▶ _WHAT IS BEING ASKED_
Before you return the lines below, strip out any images and keep every word as written.
===== RECORDS =====
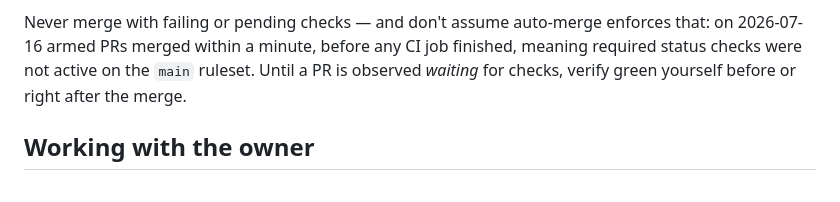
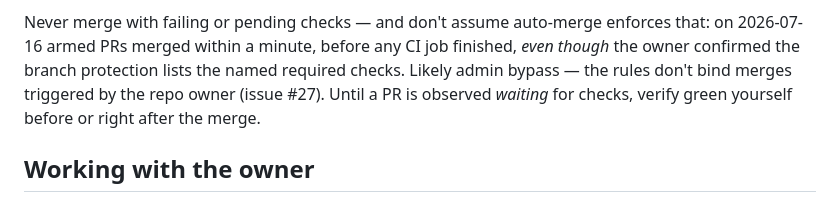
Before and after one commit to kasbuunk/pokemon, a Markdown page: CLAUDE.md, the part around the change. Rendered like a GitHub page.

Commit message:
docs: refine auto-merge caveat — checks are configured, merges bypass them
Owner confirmed the branch protection lists the named required checks,
yet armed PRs merged before CI finished: admin bypass is the likely
mechanism (issue #27). Keep verifying green until a PR is seen waiting.

Co-Authored-By: Claude Fable 5 <noreply@anthropic.com>
Claude-Session: https://claude.ai/code/session_01HZW2jFXfqRyJ29kp5oEKPw

```diff
--- a/CLAUDE.md
+++ b/CLAUDE.md
@@ -17,9 +17,11 @@ Changes go to `main` without waiting for human review, CI-gated:
 
 Never merge with failing or pending checks — and don't assume auto-merge
 enforces that: on 2026-07-16 armed PRs merged within a minute, before
-any CI job finished, meaning required status checks were not active on
-the `main` ruleset. Until a PR is observed *waiting* for checks, verify
-green yourself before or right after the merge.
+any CI job finished, *even though* the owner confirmed the branch
+protection lists the named required checks. Likely admin bypass — the
+rules don't bind merges triggered by the repo owner (issue #27). Until
+a PR is observed *waiting* for checks, verify green yourself before or
+right after the merge.
 
 ## Working with the owner
 
```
=====
▶ _RESPONSE FOR THIS EXERCISE_
Before and after one commit to kasbuunk/pokemon, a Markdown page: CLAUDE.md, the part around the change. Rendered like a GitHub page.

Commit message:
docs: refine auto-merge caveat — checks are configured, merges bypass them
Owner confirmed the branch protection lists the named required checks,
yet armed PRs merged before CI finished: admin bypass is the likely
mechanism (issue #27). Keep verifying green until a PR is seen waiting.

Co-Authored-By: Claude Fable 5 <noreply@anthropic.com>
Claude-Session: https://claude.ai/code/session_01HZW2jFXfqRyJ29kp5oEKPw

```diff
--- a/CLAUDE.md
+++ b/CLAUDE.md
@@ -17,9 +17,11 @@ Changes go to `main` without waiting for human review, CI-gated:
 
 Never merge with failing or pending checks — and don't assume auto-merge
 enforces that: on 2026-07-16 armed PRs merged within a minute, before
-any CI job finished, meaning required status checks were not active on
-the `main` ruleset. Until a PR is observed *waiting* for checks, verify
-green yourself before or right after the merge.
+any CI job finished, *even though* the owner confirmed the branch
+protection lists the named required checks. Likely admin bypass — the
+rules don't bind merges triggered by the repo owner (issue #27). Until
+a PR is observed *waiting* for checks, verify green yourself before or
+right after the merge.
 
 ## Working with the owner
 
```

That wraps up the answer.